── Data records

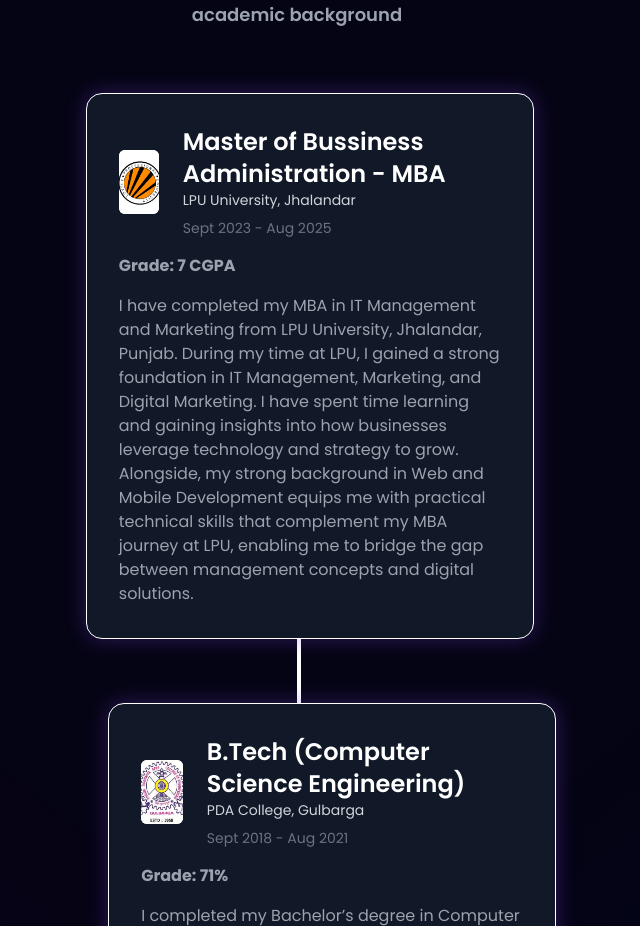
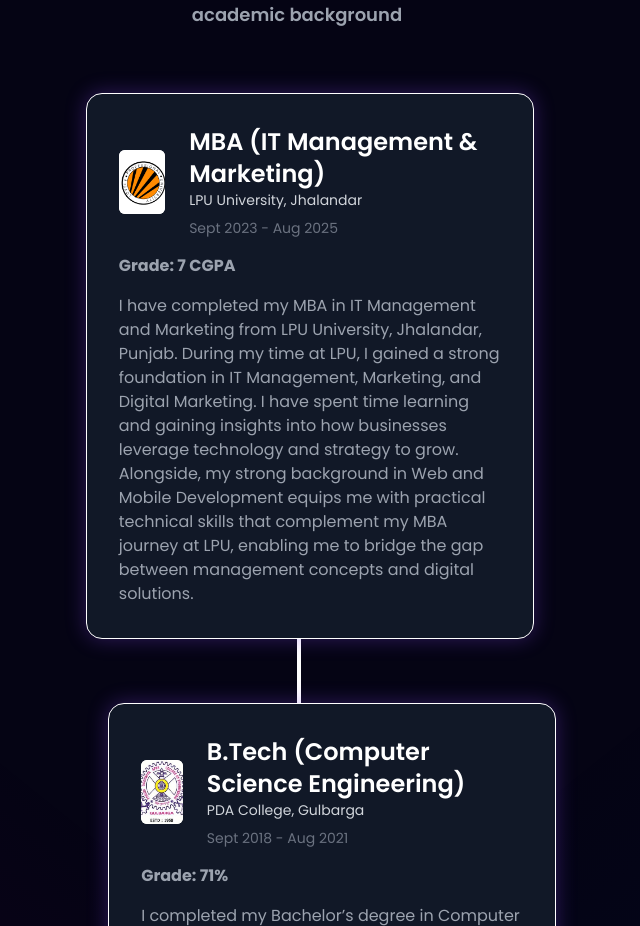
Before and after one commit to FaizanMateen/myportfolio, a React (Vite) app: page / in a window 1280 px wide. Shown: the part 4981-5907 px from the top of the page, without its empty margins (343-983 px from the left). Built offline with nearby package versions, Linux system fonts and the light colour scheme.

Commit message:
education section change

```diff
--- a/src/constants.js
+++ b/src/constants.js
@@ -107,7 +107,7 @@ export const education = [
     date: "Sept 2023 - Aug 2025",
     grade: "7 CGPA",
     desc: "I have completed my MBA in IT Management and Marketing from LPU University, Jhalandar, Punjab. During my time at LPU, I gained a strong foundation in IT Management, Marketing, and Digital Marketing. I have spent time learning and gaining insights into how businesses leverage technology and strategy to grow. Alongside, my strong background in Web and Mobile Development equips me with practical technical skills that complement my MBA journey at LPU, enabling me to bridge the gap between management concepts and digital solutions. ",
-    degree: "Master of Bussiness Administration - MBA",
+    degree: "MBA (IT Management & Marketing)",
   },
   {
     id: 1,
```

────

* **Work instruction**:
Working from the entries above, find every line in which the word "constants" occurs and copy it.

* **Reply**:
--- a/src/constants.js
+++ b/src/constants.js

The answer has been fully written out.